Since the late 20th century vineyard investments, improved winery technology and a commitment to innovation have all contributed to the country’s burgeoning image as a producer of great wines at all price points. The climate here is diverse but generally continental and agreeable, with hot, dry summers and cold snowy winters—a positive, as snow melt from the Andes Mountains is used heavily to irrigate vineyards. Grapes very rarely have any difficulty achieving full ripeness.

Argentina’s famous Mendoza region, responsible for more than 70% of Argentina’s wine production, is further divided into several sub-regions, with Luján de Cuyo and the Uco Valley most noteworthy. Red wines dominate here, especially Malbec, the country’s star variety, while Chardonnay is the most successful white.

The province of San Juan is best known for blends of Bonarda and Syrah. Torrontés is a specialty of the La Rioja and Salta regions, the latter of which is also responsible for excellent Malbecs grown at very high elevation.

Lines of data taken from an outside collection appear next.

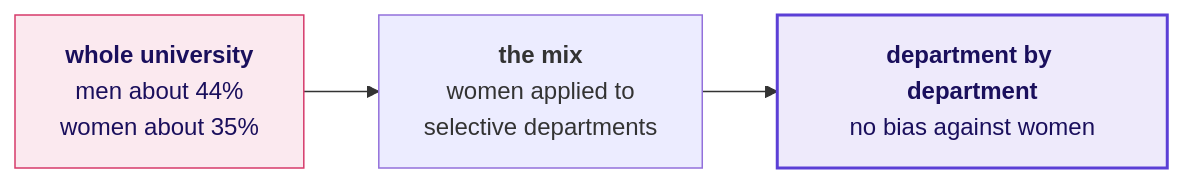
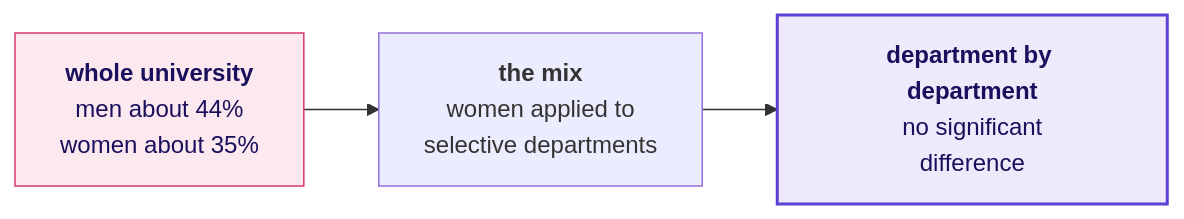
One commit to fde-academy-lab/c2-content-factory changed diagram 19 of 26 in content/W01/D2/slides/C2_W01_D02_half1_STUDENT.md. Above: the diagram before and after it, drawn with Mermaid. The commit also changed other lines of this file and 35 other files, not shown here.

````diff
--- a/content/W01/D2/slides/C2_W01_D02_half1_STUDENT.md
+++ b/content/W01/D2/slides/C2_W01_D02_half1_STUDENT.md
@@ -907,9 +907,9 @@
 ```mermaid
 flowchart LR
     U["<b>whole university</b><br/>men about 44%<br/>women about 35%"] --> M["<b>the mix</b><br/>women applied to<br/>selective departments"]
-    M --> D["<b>department by department</b><br/>no bias against women"]
+    M --> D["<b>department by department</b><br/>no significant<br/>difference"]
     classDef bad fill:#FBE9EF,stroke:#D63A6A,color:#1A0F5C
     classDef known fill:#EEEAFB,stroke:#5B3FD6,color:#1A0F5C,stroke-width:2px
     class U bad
     class D known
 ```
````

Known for its big, bold flavors and supple texture, Malbec is most famous for its runaway success in Argentina. However, the variety actually originates in Bordeaux, where it historically contributed color and tannin to blends. After being nearly wiped out by a devastating frost in 1956, it was never significantly replanted, although it continued to flourish under the name Côt in nearby Cahors. A French agronomist who saw great potential for the variety in Mendoza’s hot, high-altitude landscape, brought Malbec to Argentina in 1868. But it did not gain its current reputation as the country's national grape until a surge in popularity in the late 20th century.

In the Glass

Malbec typically expresses deep flavors of blackberry, plum and licorice, appropriately backed by aromas of freshly turned earth and dense, chewy tannins. In warmer, New World regions, such as Mendoza, Malbec will be intensely ripe, and full of fruit and spice. From its homeland in Cahors, its rusticity shines; dusty notes and a beguiling bouquet of violets balance rich, black fruit.

Perfect Parings

Malbec’s rustic character begs for flavorful dishes, like spicy grilled sausages or the classic cassoulet of France’s Southwest. South American iterations are best enjoyed as they would be in Argentina: with a thick, juicy steak.

Sommelier Secret

If you’re trying to please a crowd, Malbec is generally a safe bet. With its combination of bold flavors and soft tannins, it will appeal to basically anyone who enjoys red wine. Malbec also wins bonus points for affordability, as even the most inexpensive examples are often quite good.

PBC2589349_2010 Item# 118560